# Record excerpts:
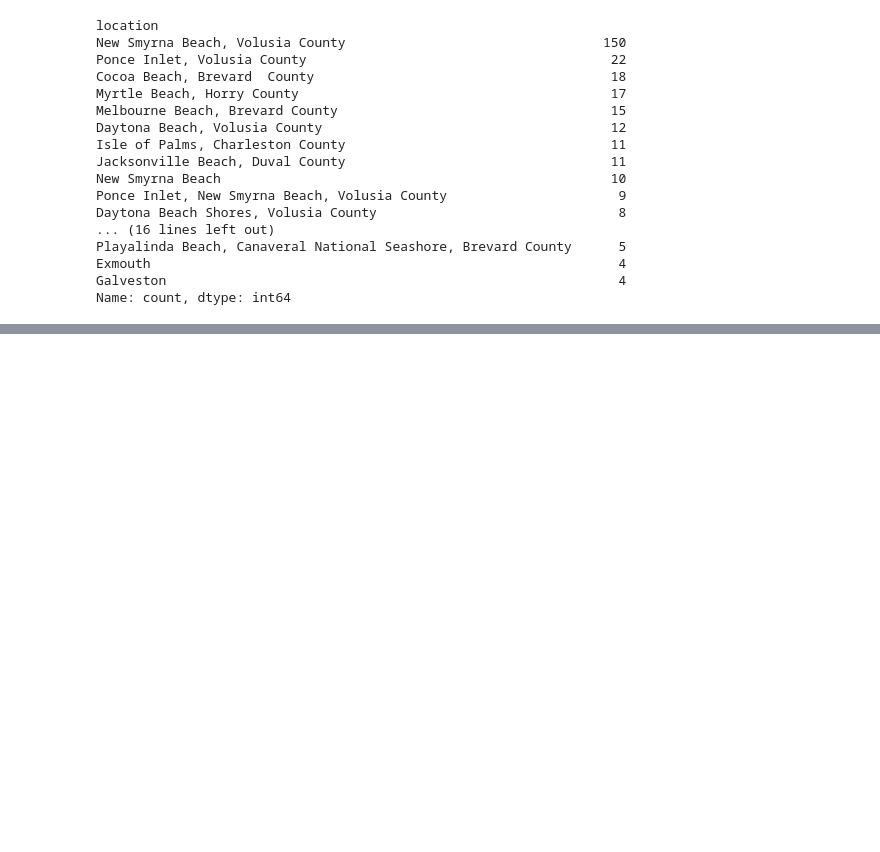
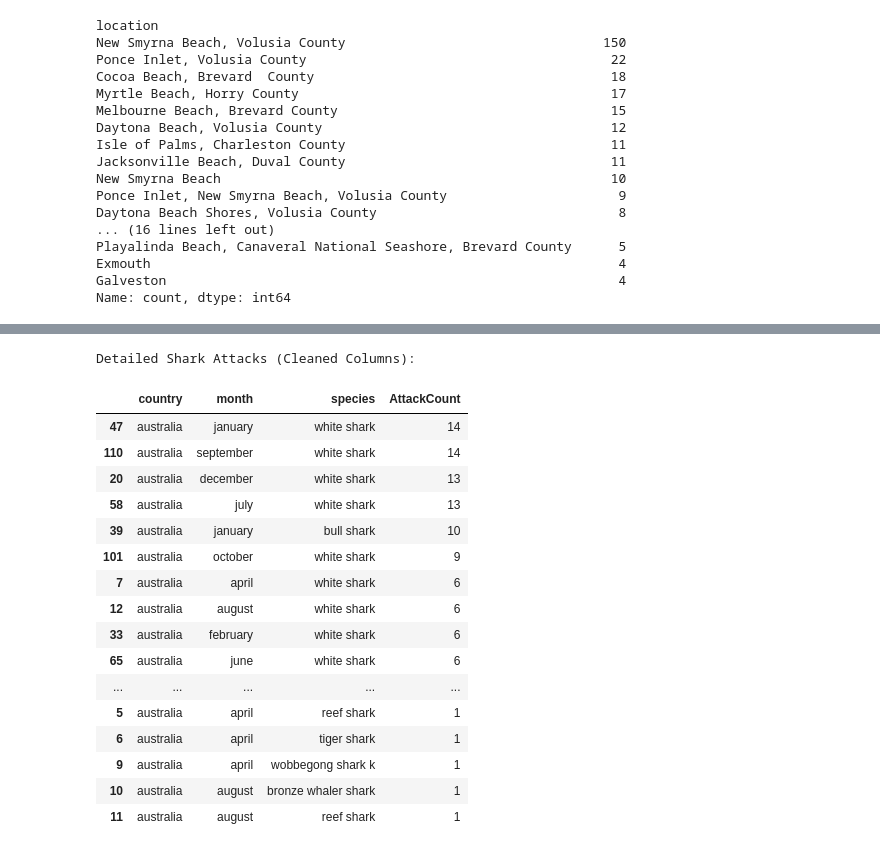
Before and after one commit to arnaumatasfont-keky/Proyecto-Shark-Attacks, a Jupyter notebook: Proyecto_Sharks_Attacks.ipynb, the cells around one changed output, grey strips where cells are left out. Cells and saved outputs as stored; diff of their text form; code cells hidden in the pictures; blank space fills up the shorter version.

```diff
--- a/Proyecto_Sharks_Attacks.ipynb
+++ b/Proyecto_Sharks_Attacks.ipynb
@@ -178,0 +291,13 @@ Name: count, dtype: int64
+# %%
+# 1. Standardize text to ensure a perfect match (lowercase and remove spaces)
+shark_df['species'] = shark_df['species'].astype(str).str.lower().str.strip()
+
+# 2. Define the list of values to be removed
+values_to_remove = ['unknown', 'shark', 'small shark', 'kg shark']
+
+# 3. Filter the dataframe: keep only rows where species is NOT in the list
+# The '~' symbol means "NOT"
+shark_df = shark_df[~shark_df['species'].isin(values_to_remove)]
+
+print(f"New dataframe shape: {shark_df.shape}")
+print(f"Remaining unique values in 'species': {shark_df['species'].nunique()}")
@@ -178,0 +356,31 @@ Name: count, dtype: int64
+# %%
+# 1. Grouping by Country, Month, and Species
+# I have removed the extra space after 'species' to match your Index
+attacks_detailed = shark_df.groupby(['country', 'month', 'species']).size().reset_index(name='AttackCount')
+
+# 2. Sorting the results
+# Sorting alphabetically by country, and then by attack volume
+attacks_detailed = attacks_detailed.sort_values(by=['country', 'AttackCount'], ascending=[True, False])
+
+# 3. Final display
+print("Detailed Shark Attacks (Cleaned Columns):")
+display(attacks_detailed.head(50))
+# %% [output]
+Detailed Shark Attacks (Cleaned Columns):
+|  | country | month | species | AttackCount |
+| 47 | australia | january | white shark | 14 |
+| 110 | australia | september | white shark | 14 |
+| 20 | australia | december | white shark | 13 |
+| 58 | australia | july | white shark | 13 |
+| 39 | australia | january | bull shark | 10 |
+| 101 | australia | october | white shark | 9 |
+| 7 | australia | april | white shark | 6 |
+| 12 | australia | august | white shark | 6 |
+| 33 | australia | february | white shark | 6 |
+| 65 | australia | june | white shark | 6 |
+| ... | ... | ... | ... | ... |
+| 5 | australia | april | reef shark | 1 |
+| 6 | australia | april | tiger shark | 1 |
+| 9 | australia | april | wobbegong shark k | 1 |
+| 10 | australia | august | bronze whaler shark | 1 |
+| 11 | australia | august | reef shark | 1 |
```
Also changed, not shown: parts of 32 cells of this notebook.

# Exercise description:
Your reply should hold every line from the data that contains "white", copied in full.

# Answer for the task:
+| 47 | australia | january | white shark | 14 |
+| 110 | australia | september | white shark | 14 |
+| 20 | australia | december | white shark | 13 |
+| 58 | australia | july | white shark | 13 |
+| 101 | australia | october | white shark | 9 |
+| 7 | australia | april | white shark | 6 |
+| 12 | australia | august | white shark | 6 |
+| 33 | australia | february | white shark | 6 |
+| 65 | australia | june | white shark | 6 |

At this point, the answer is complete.